but before i go and have that good time that i'll tell you about soon (let's pretend it's still a few weeks ago), i have to get something off my chest, so to speak. i must confess something embarrassing to you, the real reason i balked at going on a cruise all along. confession #1: i hate crowds. i'm talking about the kind of crowds at the mall on a rainy saturday (you'll never find me there), the crowds in subways during rush hour, the crowds in touristy gathering spots like times square on new years eve (nor there either) and the all-day crowds on the piazza del campo in sienna (i survived), and the kind of crowds i envisioned on a giant cruise ship. confession #2: it's embarrassing, but i can get physically ill in dense, surging masses of humanity that press against me—my skins crawls, my palms start to sweat, my heart races, i feel headachy, nauseous and dizzy.

there. i've said it. i feel so much better now that i've unburdened myself.

as it turns out, i needn't have been concerned about crowds in the first place. the ship was huge and obviously, obviously—look at how i can toss out that word "obviously"with confidence and reckless abandon now that i've returned—the 2000 people were easily dispersed over all that square footage on deck after deck after deck. only the pool area was mobbed, but even the pool was okay when gobs of people debarked for excursions in the ports of call.



we walked around in town and then jumped back on the tender hours before we were due to set sail again to take advantage of the uncrowded atmosphere, to relax and listen to the live steel drum music onboard.



and the real demographic of the cruise? a pleasant mix of older folks, those in the middle aged 45 to 60-ish (that's me in the middle of the middle age demographic), trendy young people, and families.

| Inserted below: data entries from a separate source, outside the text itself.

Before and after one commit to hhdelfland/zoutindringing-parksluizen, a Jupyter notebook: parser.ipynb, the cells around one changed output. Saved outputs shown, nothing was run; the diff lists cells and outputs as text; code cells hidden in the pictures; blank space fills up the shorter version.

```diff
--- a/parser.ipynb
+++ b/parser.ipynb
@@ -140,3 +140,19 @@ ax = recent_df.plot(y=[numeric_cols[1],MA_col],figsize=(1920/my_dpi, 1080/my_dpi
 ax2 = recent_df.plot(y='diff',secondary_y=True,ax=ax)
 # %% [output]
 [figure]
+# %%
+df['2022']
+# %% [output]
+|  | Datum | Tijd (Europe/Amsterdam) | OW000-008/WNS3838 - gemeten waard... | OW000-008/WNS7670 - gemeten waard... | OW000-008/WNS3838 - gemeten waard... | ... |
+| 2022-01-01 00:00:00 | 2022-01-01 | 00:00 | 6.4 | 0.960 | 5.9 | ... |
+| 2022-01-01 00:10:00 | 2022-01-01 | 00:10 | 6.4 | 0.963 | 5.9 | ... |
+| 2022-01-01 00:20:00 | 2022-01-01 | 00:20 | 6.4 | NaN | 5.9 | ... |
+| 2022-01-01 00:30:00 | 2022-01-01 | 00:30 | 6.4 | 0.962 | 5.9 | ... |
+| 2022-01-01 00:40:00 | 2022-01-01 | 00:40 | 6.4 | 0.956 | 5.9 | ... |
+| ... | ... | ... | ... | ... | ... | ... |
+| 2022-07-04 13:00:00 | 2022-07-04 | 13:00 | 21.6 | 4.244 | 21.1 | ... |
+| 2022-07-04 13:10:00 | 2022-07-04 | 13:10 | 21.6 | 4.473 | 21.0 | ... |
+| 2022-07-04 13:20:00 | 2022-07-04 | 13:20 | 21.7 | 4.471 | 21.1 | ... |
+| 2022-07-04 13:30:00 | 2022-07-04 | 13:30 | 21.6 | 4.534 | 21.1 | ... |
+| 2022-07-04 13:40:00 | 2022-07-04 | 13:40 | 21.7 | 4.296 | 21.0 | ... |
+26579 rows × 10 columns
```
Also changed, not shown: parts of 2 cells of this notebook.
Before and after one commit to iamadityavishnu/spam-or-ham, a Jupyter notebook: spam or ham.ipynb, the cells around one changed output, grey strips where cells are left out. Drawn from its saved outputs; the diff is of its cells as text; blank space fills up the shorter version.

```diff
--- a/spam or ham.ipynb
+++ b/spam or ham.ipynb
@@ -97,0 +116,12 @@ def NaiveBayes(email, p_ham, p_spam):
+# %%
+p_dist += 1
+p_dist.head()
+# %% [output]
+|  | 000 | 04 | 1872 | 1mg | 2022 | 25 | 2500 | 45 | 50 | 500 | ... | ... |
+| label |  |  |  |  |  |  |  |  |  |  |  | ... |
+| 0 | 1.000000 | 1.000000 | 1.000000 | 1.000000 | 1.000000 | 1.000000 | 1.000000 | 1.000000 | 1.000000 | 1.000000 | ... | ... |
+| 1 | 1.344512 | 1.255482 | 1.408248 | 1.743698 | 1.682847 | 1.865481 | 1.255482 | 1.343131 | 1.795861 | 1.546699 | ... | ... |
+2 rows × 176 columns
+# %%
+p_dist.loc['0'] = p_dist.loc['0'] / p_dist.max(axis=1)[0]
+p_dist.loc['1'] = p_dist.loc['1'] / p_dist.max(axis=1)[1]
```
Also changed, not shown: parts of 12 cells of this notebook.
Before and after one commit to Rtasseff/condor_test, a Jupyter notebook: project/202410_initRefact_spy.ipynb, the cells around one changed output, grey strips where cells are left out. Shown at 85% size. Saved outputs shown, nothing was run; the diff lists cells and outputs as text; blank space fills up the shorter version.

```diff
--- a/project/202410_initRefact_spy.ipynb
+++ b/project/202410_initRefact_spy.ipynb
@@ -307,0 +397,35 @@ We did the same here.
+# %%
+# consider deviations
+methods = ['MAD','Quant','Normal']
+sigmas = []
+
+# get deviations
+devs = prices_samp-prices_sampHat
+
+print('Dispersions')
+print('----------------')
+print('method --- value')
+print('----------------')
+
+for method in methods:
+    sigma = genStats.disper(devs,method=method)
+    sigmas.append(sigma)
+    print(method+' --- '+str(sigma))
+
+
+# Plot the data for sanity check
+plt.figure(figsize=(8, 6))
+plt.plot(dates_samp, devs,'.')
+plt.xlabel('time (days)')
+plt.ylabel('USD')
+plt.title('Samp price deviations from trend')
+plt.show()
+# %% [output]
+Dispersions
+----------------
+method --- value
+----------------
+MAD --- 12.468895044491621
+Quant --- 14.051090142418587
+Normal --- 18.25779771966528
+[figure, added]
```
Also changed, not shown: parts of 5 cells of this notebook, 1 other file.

as for the conclusions i drew from my own unofficial demographic, i can sum them up easily enough—my fellow shipmates dressed very nicely. i didn't notice any long, white tube socks paired with white sneakers—no, not even on those glassy-eyed, vacantly-staring gamblers. i couldn't help observing, however, the extreme popularity of the over-the-top ice-sculpture brunch buffet as i walked from table to table laden with platters of mouth-watering goodies (i've never seen so many different salads, meats, fish and desserts in one place) and happily filled my own plate sky high.



it was a wonderful trip and the millennium is a beautiful ship.

~ i'm back on dry land again at home in freeport and i am shaking my head and wondering about my imagined fear of cruising. coming up: more on cruising—stuff you won't find in travel brochures.

2 comments:

Jayne said...

So you'd do it again, eh? Ha, given the recent cruise ship disasters, I'd be reticent, too. I have that same sense of dread when I travel by air, thus, if at all possible, I'll take a train before I hop on a flying bus.

So many of us feel the same way about crowds, too. Ugh. Braved one Boston/Bermuda cruise years ago, and it was quite nice. But not really my thing. But I don't think I'd take another, unless it could get me into Cuba. ;)

m said...

i don't know if i'd do it again—maybe on a small ship to the galapagos. your stateroom makes a difference—ours was aft, quiet, with a large deck with lounge chairs for reading....breakfast out there with cuba in the distance was great. i agree about cuba—i would love to go there. want to go with me if that's ever possible?